Tubular injury has a major etiological role in fibrosis. For many years, this relationship has been dominated by the perception that epithelial cells are transformed into myofibroblasts that proliferate and generate fibrotic matrix-the so-called epithelial-to-mesenchymal transition. Here we focus on mechanisms by which injury to the tubule results in fibrosis because of paracrine mechanisms. Specific injury to the proximal tubule results in inflammation, reversible injury, and adaptive repair if the insult is mild, self-limited in time, and occurs in a background of a normal kidney. Repeated injury, in contrast, leads to maladaptive repair with sustained tubule injury, chronic inflammation, proliferation of interstitial myofibroblasts, vascular rarefaction, interstitial fibrosis, and glomerular sclerosis. During the maladaptive repair process after the renal insult, many tubular cells become arrested in the G2/M phase of the cell cycle. This results in activation of the DNA repair response with the resultant synthesis and secretion of pro-fibrotic factors. Pharmacologic interventions that enhance the movement through G2/M or facilitate apoptosis of cells that otherwise would be blocked in G2/M may reduce the development of fibrosis after kidney injury and reduce the progression of chronic kidney disease.
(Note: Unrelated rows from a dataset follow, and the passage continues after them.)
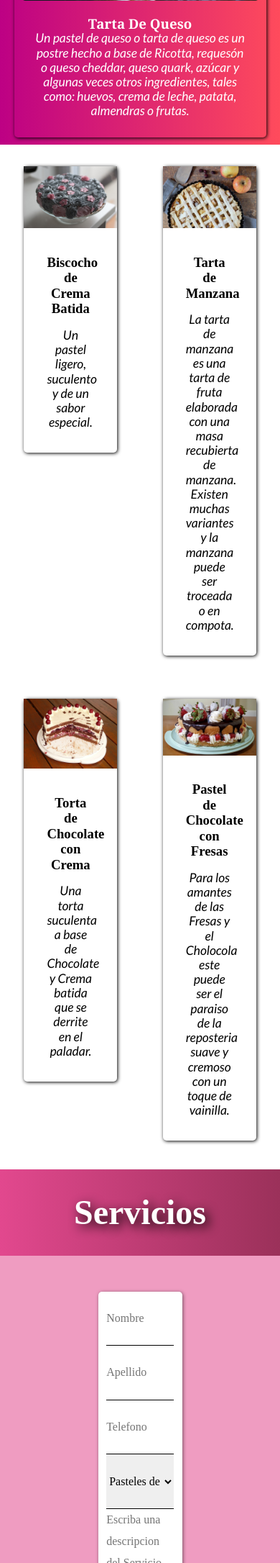
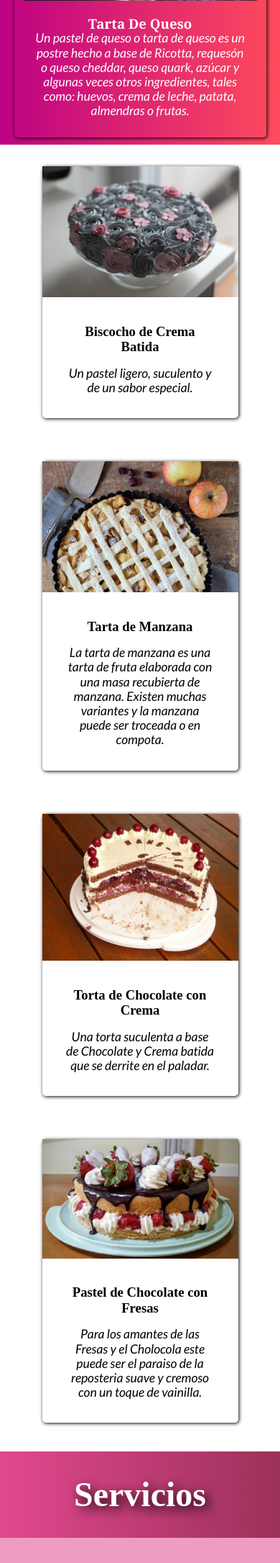
Before and after one commit to eriber01/Reposteria-OnePage, a PHP site: page / in a window 390 px wide. Shown: the part 3623-5795 px from the top of the page at 72% size. Run offline with PHP 8.4, Linux system fonts and the light colour scheme.

Commit message:
Update style.css

```diff
--- a/css/style.css
+++ b/css/style.css
@@ -470,7 +470,9 @@ footer h4{
         padding: 10px;
     }
 
-
+    .card-container .card-recetas{
+        width: 70%;
+    }
 
 
 
```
Keywords: G2/M arrest; acute kidney injury; apoptosis; chronic kidney disease; mitotic stress.